When we finally set off closer to ten, the skies were partly cloudy, the sea was a little bit choppy and we were looking at a headwind of 10 kn. It seemed like a perfect start for a longer stretch.
We had a couple of hours of lovely sailing, and then the wind died. When the speed dropped below 2 kn, the masterful Yanmar genoa was given an opportunity again. At the same time we were hectically looking through different wind forecasts. We deduced that the wind was 3-5 hours ahead of schedule, and that we would see better weather in a couple of hours. Time to fix lunch.

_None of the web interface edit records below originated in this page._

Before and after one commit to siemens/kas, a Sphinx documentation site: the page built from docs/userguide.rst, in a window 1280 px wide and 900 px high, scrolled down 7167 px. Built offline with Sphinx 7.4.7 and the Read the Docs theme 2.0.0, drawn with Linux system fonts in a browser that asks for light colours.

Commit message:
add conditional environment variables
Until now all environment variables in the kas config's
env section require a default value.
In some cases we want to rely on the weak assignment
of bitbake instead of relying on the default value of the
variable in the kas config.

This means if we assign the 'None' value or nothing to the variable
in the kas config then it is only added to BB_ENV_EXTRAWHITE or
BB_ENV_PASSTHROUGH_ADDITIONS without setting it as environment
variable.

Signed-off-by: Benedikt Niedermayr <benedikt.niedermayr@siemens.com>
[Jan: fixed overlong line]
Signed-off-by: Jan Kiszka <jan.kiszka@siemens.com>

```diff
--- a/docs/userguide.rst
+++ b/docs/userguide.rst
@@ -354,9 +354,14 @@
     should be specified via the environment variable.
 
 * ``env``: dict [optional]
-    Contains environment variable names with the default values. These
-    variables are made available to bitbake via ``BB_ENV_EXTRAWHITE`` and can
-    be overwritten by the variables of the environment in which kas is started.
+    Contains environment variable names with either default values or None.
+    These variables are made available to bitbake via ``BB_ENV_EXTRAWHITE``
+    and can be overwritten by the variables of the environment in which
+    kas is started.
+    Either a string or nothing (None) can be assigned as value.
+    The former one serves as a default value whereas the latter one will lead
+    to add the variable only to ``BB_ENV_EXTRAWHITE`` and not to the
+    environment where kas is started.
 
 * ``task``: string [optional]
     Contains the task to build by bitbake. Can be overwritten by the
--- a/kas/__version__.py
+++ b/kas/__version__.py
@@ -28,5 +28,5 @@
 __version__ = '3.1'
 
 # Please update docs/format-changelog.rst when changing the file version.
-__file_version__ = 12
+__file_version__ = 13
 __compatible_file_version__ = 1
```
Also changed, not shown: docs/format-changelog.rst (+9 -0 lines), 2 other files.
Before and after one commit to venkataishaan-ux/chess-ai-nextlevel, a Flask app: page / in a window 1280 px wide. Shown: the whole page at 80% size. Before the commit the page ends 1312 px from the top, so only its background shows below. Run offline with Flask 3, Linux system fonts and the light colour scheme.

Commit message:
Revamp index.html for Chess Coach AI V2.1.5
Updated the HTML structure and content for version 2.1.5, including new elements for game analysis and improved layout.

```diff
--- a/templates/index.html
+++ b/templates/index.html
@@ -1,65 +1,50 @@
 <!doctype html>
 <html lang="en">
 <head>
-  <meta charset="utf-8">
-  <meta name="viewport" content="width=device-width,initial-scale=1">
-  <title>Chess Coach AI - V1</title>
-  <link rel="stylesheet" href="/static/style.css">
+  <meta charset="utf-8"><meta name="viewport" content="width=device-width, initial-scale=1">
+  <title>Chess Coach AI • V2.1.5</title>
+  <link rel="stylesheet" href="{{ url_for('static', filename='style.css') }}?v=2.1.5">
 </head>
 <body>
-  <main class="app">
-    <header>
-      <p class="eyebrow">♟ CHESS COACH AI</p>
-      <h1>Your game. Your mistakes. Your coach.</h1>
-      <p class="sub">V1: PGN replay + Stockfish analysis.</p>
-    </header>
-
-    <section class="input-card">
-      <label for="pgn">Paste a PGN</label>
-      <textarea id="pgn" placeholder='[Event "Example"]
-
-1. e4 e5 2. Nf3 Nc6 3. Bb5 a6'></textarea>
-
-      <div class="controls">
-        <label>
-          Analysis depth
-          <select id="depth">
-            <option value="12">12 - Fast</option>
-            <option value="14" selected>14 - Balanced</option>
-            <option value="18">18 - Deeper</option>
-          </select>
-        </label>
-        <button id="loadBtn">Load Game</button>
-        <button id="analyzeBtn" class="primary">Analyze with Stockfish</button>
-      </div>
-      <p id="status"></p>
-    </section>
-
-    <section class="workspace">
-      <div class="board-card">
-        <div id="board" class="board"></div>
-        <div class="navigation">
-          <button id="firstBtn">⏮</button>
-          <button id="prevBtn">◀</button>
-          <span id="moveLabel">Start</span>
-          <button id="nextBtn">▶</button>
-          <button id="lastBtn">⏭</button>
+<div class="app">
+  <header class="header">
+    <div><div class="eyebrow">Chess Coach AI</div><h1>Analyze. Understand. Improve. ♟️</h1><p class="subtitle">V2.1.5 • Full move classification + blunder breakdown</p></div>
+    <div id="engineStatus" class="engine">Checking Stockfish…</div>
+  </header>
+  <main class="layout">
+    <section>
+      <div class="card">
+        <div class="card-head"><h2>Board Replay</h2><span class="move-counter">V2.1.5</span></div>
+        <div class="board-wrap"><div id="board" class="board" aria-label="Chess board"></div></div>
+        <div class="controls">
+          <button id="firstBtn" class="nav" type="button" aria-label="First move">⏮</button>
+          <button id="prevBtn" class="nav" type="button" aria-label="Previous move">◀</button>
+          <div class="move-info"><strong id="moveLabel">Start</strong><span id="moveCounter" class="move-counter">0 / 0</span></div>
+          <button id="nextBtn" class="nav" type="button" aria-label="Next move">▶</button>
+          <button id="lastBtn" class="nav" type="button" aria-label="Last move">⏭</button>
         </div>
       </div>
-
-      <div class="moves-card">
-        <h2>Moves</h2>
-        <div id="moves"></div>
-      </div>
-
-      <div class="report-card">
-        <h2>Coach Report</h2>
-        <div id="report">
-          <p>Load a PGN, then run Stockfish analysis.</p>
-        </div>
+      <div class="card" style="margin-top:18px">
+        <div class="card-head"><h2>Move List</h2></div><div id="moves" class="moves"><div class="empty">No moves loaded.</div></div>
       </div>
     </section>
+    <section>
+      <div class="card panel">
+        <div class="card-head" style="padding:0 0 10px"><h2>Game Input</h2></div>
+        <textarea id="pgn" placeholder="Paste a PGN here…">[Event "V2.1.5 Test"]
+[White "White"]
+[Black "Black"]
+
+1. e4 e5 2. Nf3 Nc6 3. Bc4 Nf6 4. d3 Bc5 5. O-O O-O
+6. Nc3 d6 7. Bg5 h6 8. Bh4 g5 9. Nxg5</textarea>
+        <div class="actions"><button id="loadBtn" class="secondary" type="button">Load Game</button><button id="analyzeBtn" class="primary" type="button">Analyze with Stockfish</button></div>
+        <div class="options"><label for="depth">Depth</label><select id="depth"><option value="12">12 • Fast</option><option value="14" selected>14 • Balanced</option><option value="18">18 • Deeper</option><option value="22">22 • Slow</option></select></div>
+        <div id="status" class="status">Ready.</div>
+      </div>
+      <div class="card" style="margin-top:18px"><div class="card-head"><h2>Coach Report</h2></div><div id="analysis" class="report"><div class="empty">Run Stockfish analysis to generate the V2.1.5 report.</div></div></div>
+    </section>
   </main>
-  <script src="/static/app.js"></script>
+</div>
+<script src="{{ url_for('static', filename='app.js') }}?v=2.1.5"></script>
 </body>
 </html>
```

By the end of our lunch, the wind had picked up again, and we set sails again. The following 20 miles were fantastic. We tacked a little later than a Jeanneau 469, and gave them almost a mile head start. Two hours later we passed the group of gentlemen and left them standing. They obviously saw that we had a woman at the helm, since everyone came on deck and a feverish sailtrimming started. Bigger boat, more sail, good wind, and we just couldn’t keep them behind us. They had to really work for their position. Once they passes us, they were never more than two cable lengths ahead. So we concluded that both the Hanse 388 and it’s crew were better.
We won’t be speaking about the handicaps. Well, maybe just quickly. Both the mainsail and genoa halyards keep slipping in the clutches and if you take the rope off the winch, the sail comes down just a bit preventing proper trimming. It wouldn’t be a problem unless the lines weren’t drawn back so nicely. The main halyard and the genoa sheet come to the same winch. And even if the main sheet can be operated on both sides of the boat, it’s quite difficult when the halyards are on the winch. On top of this, the wind instruments stopped giving us exact information. They actually didn’t tell us anything. Steering by the seats of our pants, just like it should be.
The Jeanneau was still a little bit ahead of us at Vela Kneza in the strait leading to Korčula. They tacked and we tacked a little bit later, just enough to be able to push them. The had the right of way and could have tacked at any time. But I pushed them until their sails were flapping uselessly and then tacked out of the way. We were off like a rocket and left them in our wake. For the second time. Some sporting fun. A little bit later, they gave up and not long after that, I decided it was time to call it a day. Two miles to the marina and we lowered our sails.
Pictures and videos when the skipper has more time. It’s almost time to cast off. And we still haven’t decided, Vela Luka on Korčula or Skrivena Luka on Lastovo island.